Version difference data:
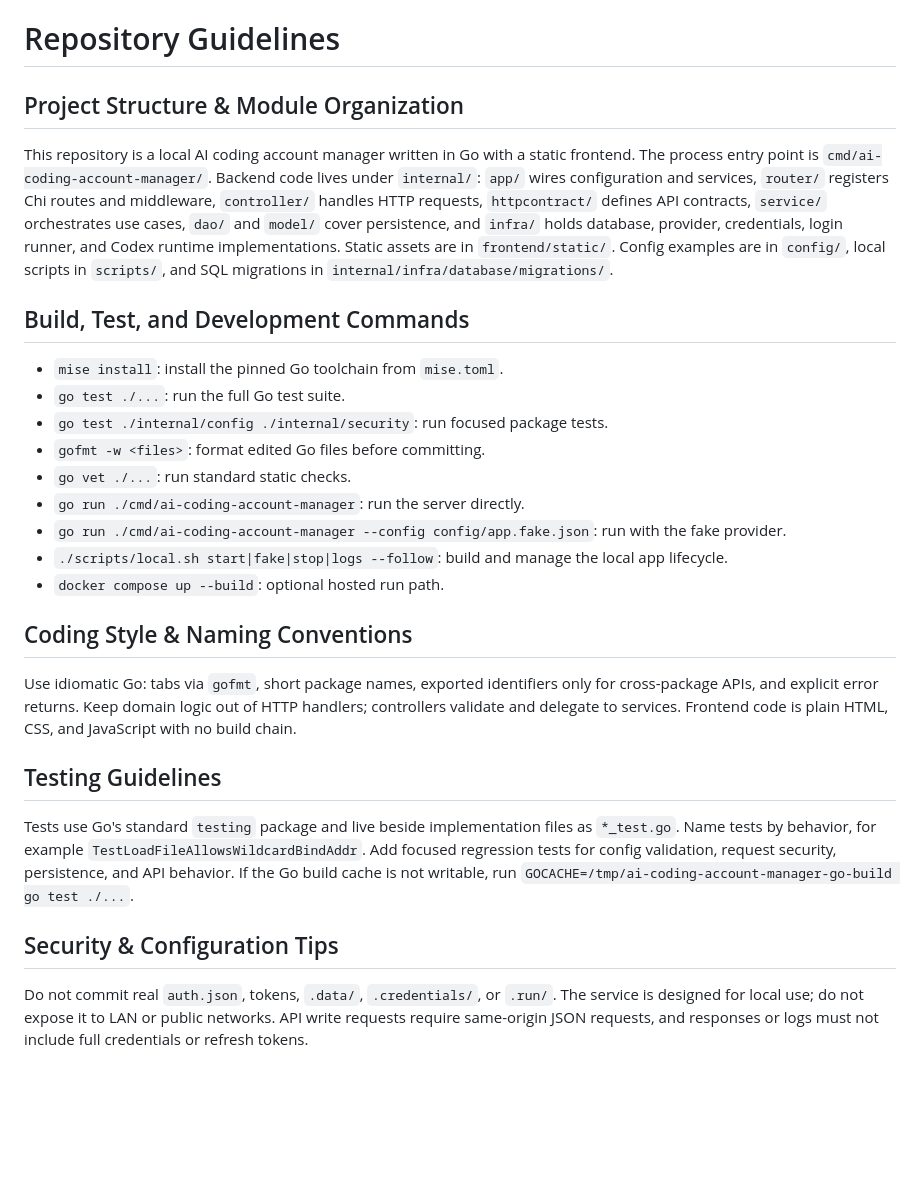
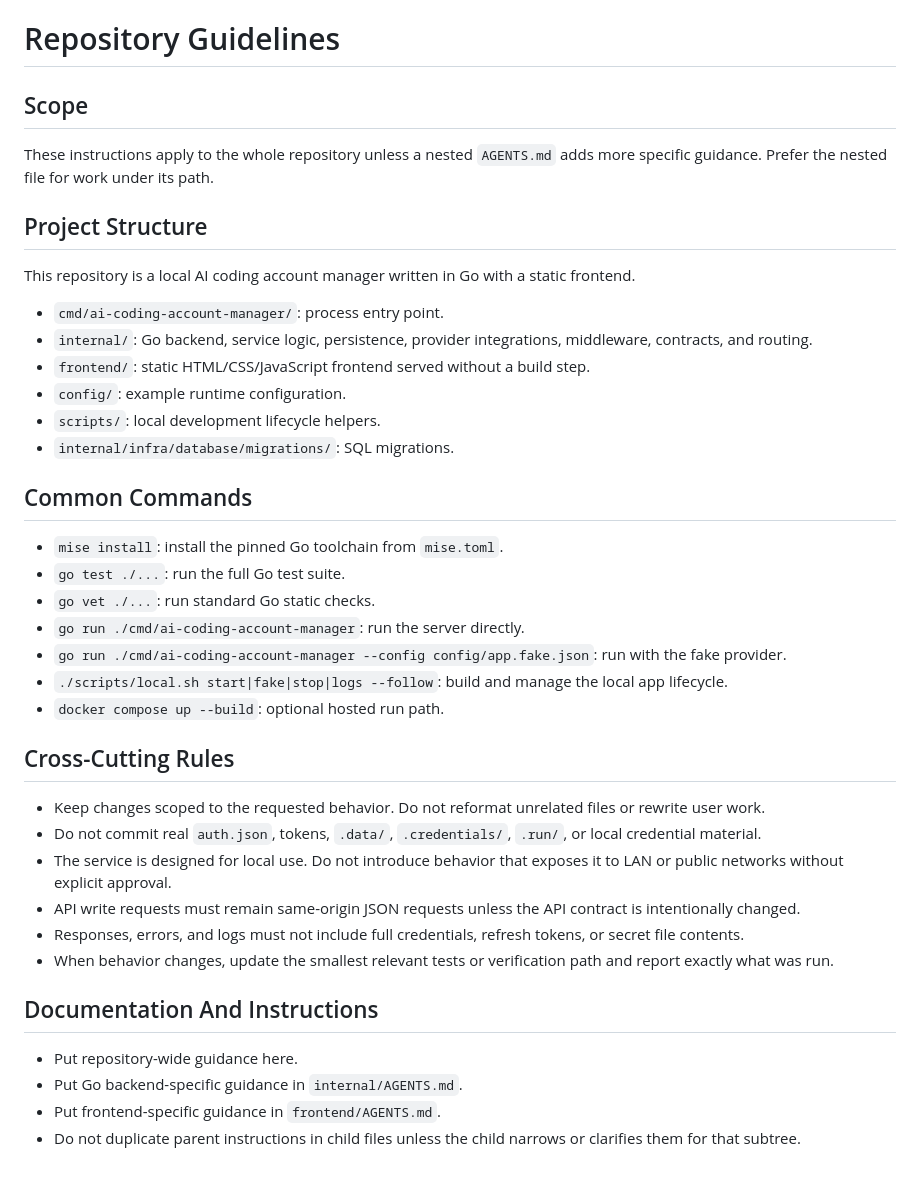
Before and after one commit to lilinzezzzzzz/ai-coding-account-manager, a Markdown page: AGENTS.md, the part around the change. Drawn GitHub-style; blank space fills up the shorter version.

```diff
--- a/AGENTS.md
+++ b/AGENTS.md
@@ -1,29 +1,54 @@
 # Repository Guidelines
 
-## Project Structure & Module Organization
+## Scope
 
-This repository is a local AI coding account manager written in Go with a static frontend. The process entry point is `cmd/ai-coding-account-manager/`. Backend code lives under `internal/`: `app/` wires configuration and services, `router/` registers Chi routes and middleware, `controller/` handles HTTP requests, `httpcontract/` defines API contracts, `service/` orchestrates use cases, `dao/` and `model/` cover persistence, and `infra/` holds database, provider, credentials, login runner, and Codex runtime implementations. Static assets are in `frontend/static/`. Config examples are in `config/`, local scripts in `scripts/`, and SQL migrations in `internal/infra/database/migrations/`.
+These instructions apply to the whole repository unless a nested `AGENTS.md`
+adds more specific guidance. Prefer the nested file for work under its path.
 
-## Build, Test, and Development Commands
+## Project Structure
+
+This repository is a local AI coding account manager written in Go with a
+static frontend.
+
+- `cmd/ai-coding-account-manager/`: process entry point.
+- `internal/`: Go backend, service logic, persistence, provider integrations,
+  middleware, contracts, and routing.
+- `frontend/`: static HTML/CSS/JavaScript frontend served without a build step.
+- `config/`: example runtime configuration.
+- `scripts/`: local development lifecycle helpers.
+- `internal/infra/database/migrations/`: SQL migrations.
+
+## Common Commands
 
 - `mise install`: install the pinned Go toolchain from `mise.toml`.
 - `go test ./...`: run the full Go test suite.
-- `go test ./internal/config ./internal/security`: run focused package tests.
-- `gofmt -w <files>`: format edited Go files before committing.
-- `go vet ./...`: run standard static checks.
+- `go vet ./...`: run standard Go static checks.
 - `go run ./cmd/ai-coding-account-manager`: run the server directly.
-- `go run ./cmd/ai-coding-account-manager --config config/app.fake.json`: run with the fake provider.
-- `./scripts/local.sh start|fake|stop|logs --follow`: build and manage the local app lifecycle.
+- `go run ./cmd/ai-coding-account-manager --config config/app.fake.json`: run
+  with the fake provider.
+- `./scripts/local.sh start|fake|stop|logs --follow`: build and manage the
+  local app lifecycle.
 - `docker compose up --build`: optional hosted run path.
 
-## Coding Style & Naming Conventions
+## Cross-Cutting Rules
 
-Use idiomatic Go: tabs via `gofmt`, short package names, exported identifiers only for cross-package APIs, and explicit error returns. Keep domain logic out of HTTP handlers; controllers validate and delegate to services. Frontend code is plain HTML, CSS, and JavaScript with no build chain.
+- Keep changes scoped to the requested behavior. Do not reformat unrelated
+  files or rewrite user work.
+- Do not commit real `auth.json`, tokens, `.data/`, `.credentials/`, `.run/`,
+  or local credential material.
+- The service is designed for local use. Do not introduce behavior that exposes
+  it to LAN or public networks without explicit approval.
+- API write requests must remain same-origin JSON requests unless the API
+  contract is intentionally changed.
+- Responses, errors, and logs must not include full credentials, refresh tokens,
+  or secret file contents.
+- When behavior changes, update the smallest relevant tests or verification
+  path and report exactly what was run.
 
-## Testing Guidelines
+## Documentation And Instructions
 
-Tests use Go's standard `testing` package and live beside implementation files as `*_test.go`. Name tests by behavior, for example `TestLoadFileAllowsWildcardBindAddr`. Add focused regression tests for config validation, request security, persistence, and API behavior. If the Go build cache is not writable, run `GOCACHE=/tmp/ai-coding-account-manager-go-build go test ./...`.
-
-## Security & Configuration Tips
-
-Do not commit real `auth.json`, tokens, `.data/`, `.credentials/`, or `.run/`. The service is designed for local use; do not expose it to LAN or public networks. API write requests require same-origin JSON requests, and responses or logs must not include full credentials or refresh tokens.
+- Put repository-wide guidance here.
+- Put Go backend-specific guidance in `internal/AGENTS.md`.
+- Put frontend-specific guidance in `frontend/AGENTS.md`.
+- Do not duplicate parent instructions in child files unless the child narrows
+  or clarifies them for that subtree.
```
Also changed, not shown: README.md (+35 -10 lines), frontend/AGENTS.md (added, +43 -0 lines), internal/AGENTS.md (added, +53 -0 lines), docs/ACCOUNT_OPERATIONS_IMPLEMENTATION_PLAN.md (renamed from ACCOUNT_OPERATIONS_IMPLEMENTATION_PLAN.md), image.png.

Work order:
Report all lines of the data above that include the string "guidance".

Exercise solution:
+adds more specific guidance. Prefer the nested file for work under its path.
+- Put repository-wide guidance here.
+- Put Go backend-specific guidance in `internal/AGENTS.md`.
+- Put frontend-specific guidance in `frontend/AGENTS.md`.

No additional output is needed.